Have you read the book, What the World Eats, by Faith D'Aluisio and Peter Menzel? It's an amazing photorama showing what families around the world eat in one week. It's a sobering book, with families from refugee camps in Chad. It's a book full of facts and figures and ever more photos of how people live, and how people eat.
One aspect that hit me most was how much healthier the families in most other countries eat-- how few fruits and vegetables (and how much processed food) families in industrialized countries eat, compared to those in developing countries.
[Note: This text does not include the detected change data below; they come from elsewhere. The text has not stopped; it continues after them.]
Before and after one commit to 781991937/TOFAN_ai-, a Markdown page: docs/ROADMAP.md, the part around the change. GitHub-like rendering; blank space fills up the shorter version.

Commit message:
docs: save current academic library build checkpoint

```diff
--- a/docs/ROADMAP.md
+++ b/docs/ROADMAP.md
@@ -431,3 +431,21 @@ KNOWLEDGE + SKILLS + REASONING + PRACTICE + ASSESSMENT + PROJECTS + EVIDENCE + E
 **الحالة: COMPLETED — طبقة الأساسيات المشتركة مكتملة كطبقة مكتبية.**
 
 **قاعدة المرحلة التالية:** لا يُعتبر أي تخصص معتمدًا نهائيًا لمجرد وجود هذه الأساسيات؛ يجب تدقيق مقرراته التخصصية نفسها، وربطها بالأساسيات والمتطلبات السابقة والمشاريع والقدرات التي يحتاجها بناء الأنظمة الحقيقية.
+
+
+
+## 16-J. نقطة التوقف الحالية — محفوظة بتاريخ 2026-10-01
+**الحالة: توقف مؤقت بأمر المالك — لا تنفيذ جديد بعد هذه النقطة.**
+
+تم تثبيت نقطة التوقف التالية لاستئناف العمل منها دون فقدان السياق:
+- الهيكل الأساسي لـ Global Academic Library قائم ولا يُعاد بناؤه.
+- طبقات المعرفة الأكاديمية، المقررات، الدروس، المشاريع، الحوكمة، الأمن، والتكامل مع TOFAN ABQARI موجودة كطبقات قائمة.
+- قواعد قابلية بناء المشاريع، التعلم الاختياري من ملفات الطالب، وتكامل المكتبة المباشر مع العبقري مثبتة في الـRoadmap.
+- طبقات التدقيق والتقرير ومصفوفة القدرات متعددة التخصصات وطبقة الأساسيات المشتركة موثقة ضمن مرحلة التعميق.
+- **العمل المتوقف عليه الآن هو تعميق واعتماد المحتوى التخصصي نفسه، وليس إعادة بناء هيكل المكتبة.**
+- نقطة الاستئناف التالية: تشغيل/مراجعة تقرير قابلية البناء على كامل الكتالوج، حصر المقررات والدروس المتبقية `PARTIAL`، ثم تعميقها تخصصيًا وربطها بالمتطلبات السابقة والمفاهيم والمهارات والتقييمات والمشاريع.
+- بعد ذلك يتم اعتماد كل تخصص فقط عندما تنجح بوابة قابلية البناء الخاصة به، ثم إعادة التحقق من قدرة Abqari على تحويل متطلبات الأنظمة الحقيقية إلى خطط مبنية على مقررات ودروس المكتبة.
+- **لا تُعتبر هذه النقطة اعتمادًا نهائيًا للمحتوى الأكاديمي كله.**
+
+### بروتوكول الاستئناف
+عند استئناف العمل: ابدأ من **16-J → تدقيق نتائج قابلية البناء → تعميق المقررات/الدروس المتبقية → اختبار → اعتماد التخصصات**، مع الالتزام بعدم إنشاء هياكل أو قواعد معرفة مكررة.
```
Reading the book sparked a memory. I was reminded of some children we had in our neighborhood many years ago. It was when we were living on a military base. The neighbor kids would often come over and ask my kids for snacks--especially fruits. Those kids couldn't get enough fruit! It irritated me at the time, that these kids always came over and asked for food. Sometimes again and again in the same day. I assumed they had enough food and just wanted more. I've learned a lot since then. I now know those kids were really hungry--or at least hungry for foods they weren't getting in their own home (and they did live in a home with challenges). If I could repeat those days, I would let them have as much healthy food as they wanted--and I would even give them fruit to take home. So many kids really do NOT have enough food. They might have parents who have an income that allows them to buy enough food, but that doesn't mean the parents are.
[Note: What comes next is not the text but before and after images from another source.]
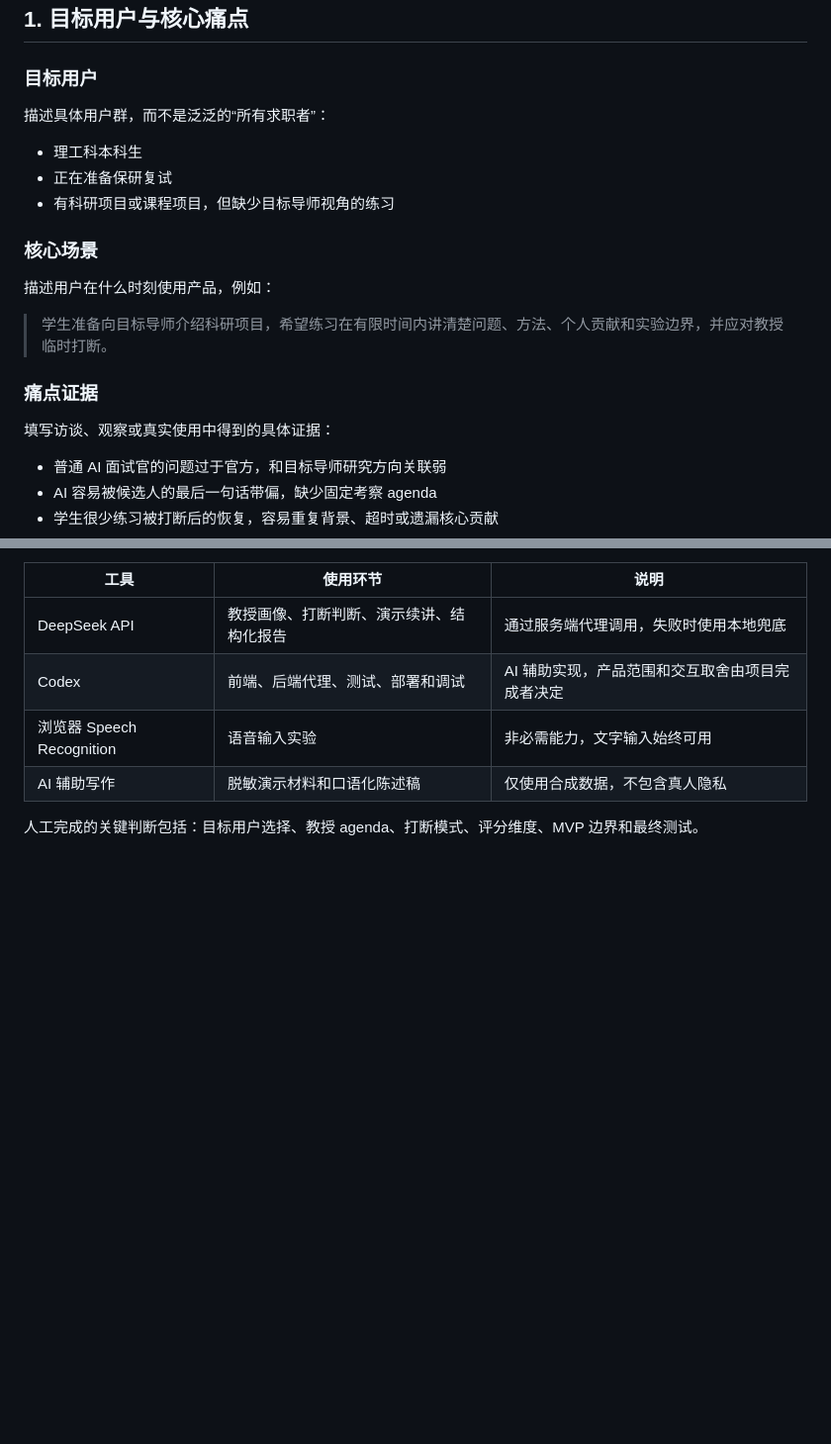
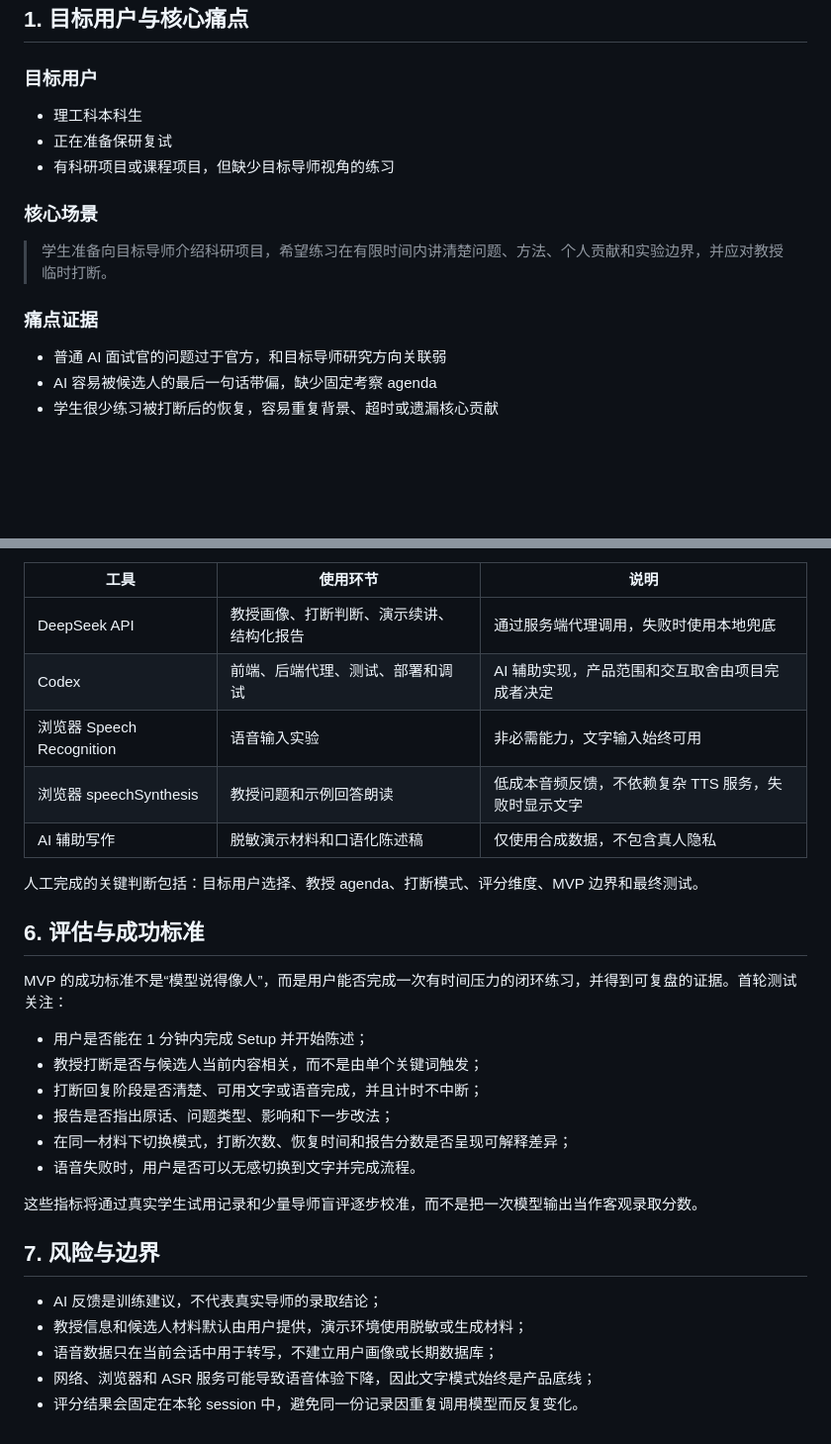
Before and after one commit to xrh917/aiic-project, a Markdown page: product-memo.md, 2 parts joined by grey strips. Shown at 99% size. Rendered like a GitHub page; blank space fills up the shorter version.

```diff
--- a/product-memo.md
+++ b/product-memo.md
@@ -9,21 +9,15 @@
 
 ### 目标用户
 
-描述具体用户群，而不是泛泛的“所有求职者”：
-
 - 理工科本科生
 - 正在准备保研复试
 - 有科研项目或课程项目，但缺少目标导师视角的练习
 
 ### 核心场景
 
-描述用户在什么时刻使用产品，例如：
-
 > 学生准备向目标导师介绍科研项目，希望练习在有限时间内讲清楚问题、方法、个人贡献和实验边界，并应对教授临时打断。
 
 ### 痛点证据
-
-填写访谈、观察或真实使用中得到的具体证据：
 
 - 普通 AI 面试官的问题过于官方，和目标导师研究方向关联弱
 - AI 容易被候选人的最后一句话带偏，缺少固定考察 agenda
@@ -90,6 +103,28 @@
 | DeepSeek API | 教授画像、打断判断、演示续讲、结构化报告 | 通过服务端代理调用，失败时使用本地兜底 |
 | Codex | 前端、后端代理、测试、部署和调试 | AI 辅助实现，产品范围和交互取舍由项目完成者决定 |
 | 浏览器 Speech Recognition | 语音输入实验 | 非必需能力，文字输入始终可用 |
+| 浏览器 speechSynthesis | 教授问题和示例回答朗读 | 低成本音频反馈，不依赖复杂 TTS 服务，失败时显示文字 |
 | AI 辅助写作 | 脱敏演示材料和口语化陈述稿 | 仅使用合成数据，不包含真人隐私 |
 
 人工完成的关键判断包括：目标用户选择、教授 agenda、打断模式、评分维度、MVP 边界和最终测试。
+
+## 6. 评估与成功标准
+
+MVP 的成功标准不是“模型说得像人”，而是用户能否完成一次有时间压力的闭环练习，并得到可复盘的证据。首轮测试关注：
+
+- 用户是否能在 1 分钟内完成 Setup 并开始陈述；
+- 教授打断是否与候选人当前内容相关，而不是由单个关键词触发；
+- 打断回复阶段是否清楚、可用文字或语音完成，并且计时不中断；
+- 报告是否指出原话、问题类型、影响和下一步改法；
+- 在同一材料下切换模式，打断次数、恢复时间和报告分数是否呈现可解释差异；
+- 语音失败时，用户是否可以无感切换到文字并完成流程。
+
+这些指标将通过真实学生试用记录和少量导师盲评逐步校准，而不是把一次模型输出当作客观录取分数。
+
+## 7. 风险与边界
+
+- AI 反馈是训练建议，不代表真实导师的录取结论；
+- 教授信息和候选人材料默认由用户提供，演示环境使用脱敏或生成材料；
+- 语音数据只在当前会话中用于转写，不建立用户画像或长期数据库；
+- 网络、浏览器和 ASR 服务可能导致语音体验下降，因此文字模式始终是产品底线；
+- 评分结果会固定在本轮 session 中，避免同一份记录因重复调用模型而反复变化。
```
Also changed, not shown: other parts of product-memo.md (+29 -10 lines).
(Sidenote--there are also many kids with food issues who will constantly ask for food and I am not referencing those kids or their families.)
The free and reduced meals program at schools is one I will always support. I once did an internship at a low-income school, and it was shocking to see how the kids ate Monday morning--they couldn't get enough! For the same reason, I fully support the summer lunch program we have in our state. All summer long, kids can get a free, healthy sack lunch at various neighborhood parks. While I'm sure not all the kids truly need it, the ones who do make the program irreplaceable.
The book inspires me to keep finding ways to support those in need, and to keep finding ways to eat healthier as a family.
Luckily, I have some help with cooking. Vu has recently been using his My Vietnam Stories and Recipes book. He created Canh Khoai Mo Te'p (purple yam and shrimp soup).
And Lan Lan makes Chinese food almost every day. She uses whatever she can find that sounds good--noodles are always a must! This was breakfast today.
But wanna know what we've been eating a WHOLE LOT OF this summer?
Uh-huh. YUM! Maybe we'll start trying to eat healthier after summer is over!